Homa Bay Member of Parliament Peter Kaluma who has filed application before Supreme Court seeking review of decision allowing LGBTQ to register association.


The Supreme Court has declined to certify as urgent an application filed by MP Peter Kaluma seeking a review of the decision by the top court allowing the LGBTQ to register an association.

The court’s Deputy Registrar Bernard Kasavuli instead directed the Homa Bay MP to serve the documents to all parties named in the petition, to enable them file their responses.

The case will be mentioned on March 27 to confirm compliance and for further directions.

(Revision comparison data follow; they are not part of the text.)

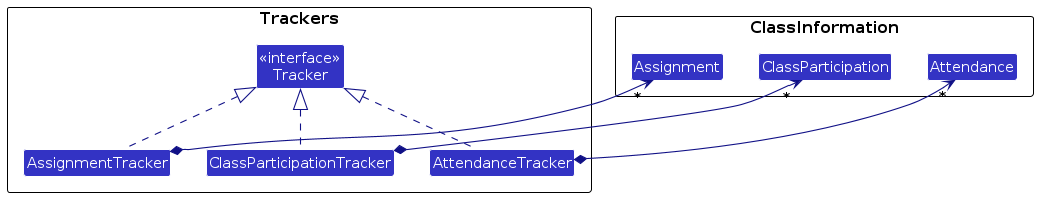
Earlier version of the PlantUML export diagrams/ClassInformation.png (AY2324S1-CS2103T-T11-1/tp). Its source is kept beside it as diagrams/ClassInformation.puml.
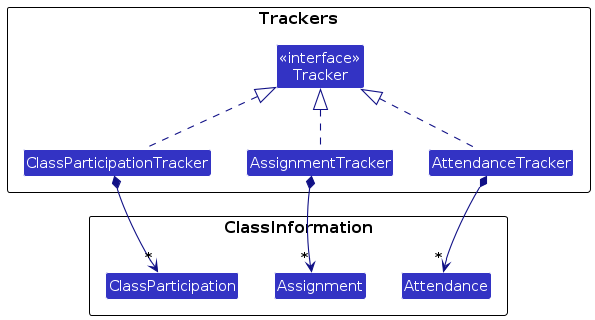
After the change.

Change to the diagram source:
```diff
@@ -12,11 +12,15 @@
 Class ClassParticipationTracker
 }
 
-package ClassInformation as ClassGradesPackage {
+package ClassInformation\n as ClassGradesPackage {
 Class Attendance
 Class Assignment
 Class ClassParticipation
 }
+
+Attendance -[hidden]up-> AttendanceTracker
+Assignment -[hidden]up-> AssignmentTracker
+ClassParticipation -[hidden]up-> ClassParticipationTracker
 
 AttendanceTracker .up.|> Tracker
 AssignmentTracker .up.|> Tracker
```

The MP wants the country’s apex court to review and set aside its judgement, especially on its finding that the use of the word “sex” under Article 27(4) of the Constitution ‘refers also to sexual orientation of any gender, whether heterosexual, lesbian, gay, intersex or otherwise’; and that the word “including” under Article 27(4) also comprises “freedom from discrimination based on a person’s sexual orientation”.

“The court be pleased to review and set aside its judgement at paragraph 79 where the court found and decreed that the Appellant’s action of refusing to reserve the name of the 1st Respondent intended NGO on the ground that Sections 162,163 and 165 of the Penal Code criminalizes gay and lesbian liaisons was discriminatory in view of Section 27(4) of the constitution,” pleads the MP.

The legislator has also faulted the court by ruling that LGBTQ have a right to freedom of association which includes the right to form an association of any kind.

He argues that the decision by majority judges usurped the sovereign power of the people of Kenya and purported to amend Article 27(4) of the Constitution without reference to the people, contrary to the provisions of Articles 1, 255 and 259 of the Constitution.

He further argues that the court insidiously usurped Parliament’s role and authority of Parliament stipulated under Article 94 (5).

The MP says the court relied upon and were persuaded by determinations of foreign courts and tribunals while failing to take into account the fact that the said determinations were made after changes were effected through constitutional amendment provisions and or legislation to include sexual orientation as a ground for non-discrimination.

He fault the top court adding that in deciding as it did, the court disregarded the concerns and views of the people of Kenya on “sex” and “gender” as contained in the Final Report of the Constitution of Kenya Review Commission; an extra textual source of critical information in interpreting Articles 27 and 36 of the Constitution.

MP Kaluma adds that the majority decision of the court is contradictory and illogical.

“On the one hand, the court has held that it is unlawful to engage in acts proscribed by sections 162, 163 and 165 of the Penal Code in Kenya; while on the other hand the Honourable Court has proceeded to decree that NGOs Board should reserve proposed names whose discernible objects are contrary to law and register associations whose objects as can be deciphered from the proposed names are in furtherance to proscribed acts,” he says.

He accuses the court of usurping the powers bestowed upon the Director, NGOs Board to reserve proposed names of associations and also usurped and unduly fettered the free and reasonable exercise of the discretion/power vested in the Board to register associations.

“While upholding the rights of lesbians gays, bisexuals, and queer (LGBQ) persons, the honourable court failed to secure the rights and interests of the 3rd and 4 Respondents who opposed the sought registration expressing concern that registration would muddle up issues relating to lesbians, gays and bisexuals (LGB) persons with those of transgender and intersex (TI) persons yet there exist a clear distinction between the two groups,” says the MP.

He adds that the subject decision has opened the door wide to registration of associations, entities, organizations whose naming and or objects are contrary to law and inconsistent with public interest.

“The vast majority of Kenyans are irked and concerned that the subject decision offends public morality and culture of the Kenyan people. Majority of Kenyans are concerned that the Supreme Court, by the decision, has placed non-existent rights to be gay or lesbian and of the gay/lesbian to associate above the public interest and sense of morality and decency of the majority of Kenyans; which is a democracy,” he says.

He argues that the widespread discontent, uproar, dissent and displeasure with the Judgment by the general public has been reported across all mainstream media and social media platforms, quoting the President of Kenya, the Deputy President of Kenya, the Speaker of the National Assembly, the Attorney General, religious leaders, women leaders, the intersex community and ordinary citizens, all finding fault with the decision of the Court.

He says on March 1, 2023 the National Assembly as the representatives of the people of Kenya adjourned its normal proceedings for over 2 hours to debate the ramifications and full effects of the subject Judgement and on 3rd March, 2023, the United States Ambassador to Kenya, was forced to clarify that there was no pressure from the United States on the leadership of Kenya to legalize, normalize and legitimize the LQBTQ rights in Kenya, in exchange for drought relief